Here are some situations that must be corrected. Let’s get it right
Baptism without faith or understanding
If one was “baptized” as an infant, thus was lacking personal faith (Mark 16:16; Acts 11:21), he should repudiate the meaningless earlier rite, in which he had no decision-making power (even though his parents were sincere in subjecting him to the procedure).
He, in genuine faith, should submit to the command in the proper way. Infants have neither the need nor the ability to respond to the gospel of Christ.
The same would be true for young children too young or immature to understand their accountability to the plan of salvation. It is a tender thing to observe young children who want to please God. But many times, their desire precedes their understanding and accountability for personal sin.
If an adult comes to believe that they need to be baptized because they were subject as an infant or as a sincere but immature child, we would encourage them to be baptized in faith and obedience. Thus, they can be assured of the forgiveness of their sins and the peace of mind, knowing they are obeying God from the heart with full understanding.
Baptism without immersion
If one was “baptized” in some fashion other than by immersion (which actually expresses a contradictory concept, since “baptize” means “immerse”), then he should yield to the proper form and get it right. True baptism pictures the burial and resurrection of Jesus Christ. The sinner is buried in, and raised from, water (cf. Romans 6:3-4; Colossians 2:12), just as the Lord was buried, and then raised from the dead.
True baptism validates one’s faith in the death and resurrection events. Being sprinkled with water, or having water poured upon the head, is no baptism at all, and such substitutes are without sanction in the New Testament. They are post-apostolic innovations.
Baptism without repentance
If one was “baptized” without this act having been accompanied by genuine repentance, such a procedure similarly was ineffectual. No “baptism” which lacks the proper motive (and other prerequisites) can have validity in the divine scheme of things. Now let’s get it right
Baptism without faith
If one is “baptized” without a sound faith basis, his ritual would be of no avail. One might feel, for instance, that Jesus was a good man (perhaps even a “perfect man” — as the “Jehovah’s Witnesses” allege), but deny that Christ is the Son of God (i.e., deity), and yet, for various other reasons, desire baptism. No baptism, grounded upon such a spurious “faith” could be accounted as genuine. So let’s get it right.
Baptism without purpose

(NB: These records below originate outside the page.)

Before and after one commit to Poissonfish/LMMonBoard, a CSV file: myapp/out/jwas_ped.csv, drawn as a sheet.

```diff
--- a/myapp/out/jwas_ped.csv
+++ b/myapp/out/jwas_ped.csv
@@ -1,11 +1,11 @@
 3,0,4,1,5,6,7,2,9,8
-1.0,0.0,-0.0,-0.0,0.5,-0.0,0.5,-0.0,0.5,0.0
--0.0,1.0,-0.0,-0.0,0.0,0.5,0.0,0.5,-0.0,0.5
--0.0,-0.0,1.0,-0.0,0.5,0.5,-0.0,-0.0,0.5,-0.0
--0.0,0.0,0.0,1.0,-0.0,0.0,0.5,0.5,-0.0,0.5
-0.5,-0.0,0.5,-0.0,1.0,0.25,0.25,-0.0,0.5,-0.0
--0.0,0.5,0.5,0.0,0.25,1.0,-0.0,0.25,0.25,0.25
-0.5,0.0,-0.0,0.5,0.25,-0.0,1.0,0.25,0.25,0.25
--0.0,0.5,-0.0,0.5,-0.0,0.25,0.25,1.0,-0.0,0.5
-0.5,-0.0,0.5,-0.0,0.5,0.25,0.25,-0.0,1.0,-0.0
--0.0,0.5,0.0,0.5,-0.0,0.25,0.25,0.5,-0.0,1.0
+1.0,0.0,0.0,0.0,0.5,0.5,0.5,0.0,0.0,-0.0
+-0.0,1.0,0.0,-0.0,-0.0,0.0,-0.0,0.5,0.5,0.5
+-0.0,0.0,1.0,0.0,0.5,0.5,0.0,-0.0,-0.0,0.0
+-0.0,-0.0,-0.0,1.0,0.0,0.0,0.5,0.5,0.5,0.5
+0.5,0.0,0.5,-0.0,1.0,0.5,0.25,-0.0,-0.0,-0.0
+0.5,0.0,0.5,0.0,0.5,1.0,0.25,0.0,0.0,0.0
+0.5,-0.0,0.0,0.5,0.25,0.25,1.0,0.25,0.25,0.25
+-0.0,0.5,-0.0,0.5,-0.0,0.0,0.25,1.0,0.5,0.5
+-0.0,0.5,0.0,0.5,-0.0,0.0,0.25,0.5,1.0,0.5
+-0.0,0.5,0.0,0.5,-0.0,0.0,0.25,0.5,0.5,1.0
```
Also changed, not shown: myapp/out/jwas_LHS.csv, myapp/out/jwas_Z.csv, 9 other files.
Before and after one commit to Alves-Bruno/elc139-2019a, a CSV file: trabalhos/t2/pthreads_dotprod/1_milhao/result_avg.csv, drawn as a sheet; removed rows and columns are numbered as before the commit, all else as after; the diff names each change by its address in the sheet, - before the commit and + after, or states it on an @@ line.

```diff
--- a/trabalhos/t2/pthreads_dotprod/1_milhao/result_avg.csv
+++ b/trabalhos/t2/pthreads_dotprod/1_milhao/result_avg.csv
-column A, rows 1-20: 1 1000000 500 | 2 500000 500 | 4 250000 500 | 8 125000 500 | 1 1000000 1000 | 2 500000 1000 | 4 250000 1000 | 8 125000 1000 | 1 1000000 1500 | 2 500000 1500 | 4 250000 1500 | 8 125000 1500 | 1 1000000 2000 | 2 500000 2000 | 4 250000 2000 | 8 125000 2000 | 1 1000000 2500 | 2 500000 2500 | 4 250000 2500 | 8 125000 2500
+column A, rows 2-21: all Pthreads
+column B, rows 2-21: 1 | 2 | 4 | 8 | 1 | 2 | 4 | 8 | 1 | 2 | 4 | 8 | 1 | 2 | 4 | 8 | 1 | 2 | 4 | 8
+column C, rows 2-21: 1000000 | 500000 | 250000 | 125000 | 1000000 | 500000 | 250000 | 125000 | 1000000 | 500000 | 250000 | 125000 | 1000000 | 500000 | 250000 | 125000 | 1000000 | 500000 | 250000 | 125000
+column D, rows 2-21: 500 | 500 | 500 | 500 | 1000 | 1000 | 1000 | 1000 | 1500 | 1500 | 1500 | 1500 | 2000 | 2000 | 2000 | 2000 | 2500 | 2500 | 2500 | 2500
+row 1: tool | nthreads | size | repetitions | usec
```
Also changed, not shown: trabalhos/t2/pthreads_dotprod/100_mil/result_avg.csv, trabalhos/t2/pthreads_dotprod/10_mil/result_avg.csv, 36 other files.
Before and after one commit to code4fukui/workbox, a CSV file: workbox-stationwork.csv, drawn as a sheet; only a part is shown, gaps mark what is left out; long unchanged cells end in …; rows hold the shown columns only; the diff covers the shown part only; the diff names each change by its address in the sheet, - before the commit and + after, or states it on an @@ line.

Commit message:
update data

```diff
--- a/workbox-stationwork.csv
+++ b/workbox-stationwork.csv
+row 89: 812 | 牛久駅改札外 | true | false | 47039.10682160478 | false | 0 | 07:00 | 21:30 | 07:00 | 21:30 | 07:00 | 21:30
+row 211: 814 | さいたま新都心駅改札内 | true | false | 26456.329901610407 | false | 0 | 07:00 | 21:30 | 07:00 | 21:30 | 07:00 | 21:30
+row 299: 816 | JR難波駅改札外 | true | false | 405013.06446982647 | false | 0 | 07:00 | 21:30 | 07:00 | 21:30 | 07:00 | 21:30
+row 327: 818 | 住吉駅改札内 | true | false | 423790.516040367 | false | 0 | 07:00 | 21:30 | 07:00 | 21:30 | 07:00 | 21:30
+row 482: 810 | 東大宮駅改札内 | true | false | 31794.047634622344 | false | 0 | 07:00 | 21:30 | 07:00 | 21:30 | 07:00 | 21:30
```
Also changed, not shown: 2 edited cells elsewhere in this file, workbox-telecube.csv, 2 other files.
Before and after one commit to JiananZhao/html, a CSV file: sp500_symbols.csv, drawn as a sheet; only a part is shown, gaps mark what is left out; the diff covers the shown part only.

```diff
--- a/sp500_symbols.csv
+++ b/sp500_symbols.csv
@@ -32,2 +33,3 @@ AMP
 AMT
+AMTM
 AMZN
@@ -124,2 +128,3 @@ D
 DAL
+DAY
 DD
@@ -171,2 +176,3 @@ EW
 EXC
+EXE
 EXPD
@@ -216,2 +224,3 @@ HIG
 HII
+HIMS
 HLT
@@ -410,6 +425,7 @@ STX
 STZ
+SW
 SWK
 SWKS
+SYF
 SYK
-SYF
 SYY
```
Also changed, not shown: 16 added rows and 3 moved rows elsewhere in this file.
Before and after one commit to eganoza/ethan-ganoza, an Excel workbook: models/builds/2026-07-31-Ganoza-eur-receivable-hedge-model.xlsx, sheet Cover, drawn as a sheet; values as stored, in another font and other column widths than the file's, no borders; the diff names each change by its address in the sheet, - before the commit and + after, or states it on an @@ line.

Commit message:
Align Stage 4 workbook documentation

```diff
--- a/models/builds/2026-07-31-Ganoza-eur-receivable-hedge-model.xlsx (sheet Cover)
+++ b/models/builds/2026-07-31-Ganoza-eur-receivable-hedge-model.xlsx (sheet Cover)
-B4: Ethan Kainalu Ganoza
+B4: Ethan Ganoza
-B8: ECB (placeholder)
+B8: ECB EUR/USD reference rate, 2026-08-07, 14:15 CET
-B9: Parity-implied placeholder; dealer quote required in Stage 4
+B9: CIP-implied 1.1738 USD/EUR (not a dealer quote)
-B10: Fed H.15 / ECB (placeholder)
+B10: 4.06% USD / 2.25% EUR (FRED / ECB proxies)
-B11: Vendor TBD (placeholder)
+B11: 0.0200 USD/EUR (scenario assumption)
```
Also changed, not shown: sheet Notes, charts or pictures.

If one has yielded to baptism for some purpose other than that which is supplied by inspired teaching, he, in reality, has not obeyed the Lord. Baptism is never defined as “an outward sign of an inward grace”; it is not a mere representation of redemption for those already received. We must get it right.
The purpose of the act is “for the remission of sins” (Acts 2:38), to have sins “washed away” (Acts 22:16), to put the candidate “into Christ” (Romans 6:3-4; Galatians 3:26-27), or into his “body” (1 Corinthians 12:13), at which point he is “saved” (Mark 16:16; 1 Peter 3:21). The common resistance to the biblical proposition, namely that baptism is preliminary to salvation, constitutes a bold rejection of the plain testimony of Scripture. One cannot be immersed “for the remission of sins” (Acts 2:38), if he believes his sins have been remitted already. He must get it right.
A person’s soul is too valuable, the plan is too simple, and the remedy too easy to access, for a person to “gamble,” hoping that any old way will do — in spite of the deficiencies associated therewith. If there is any question in one’s mind regarding a “baptism,” he should be safe and do it right.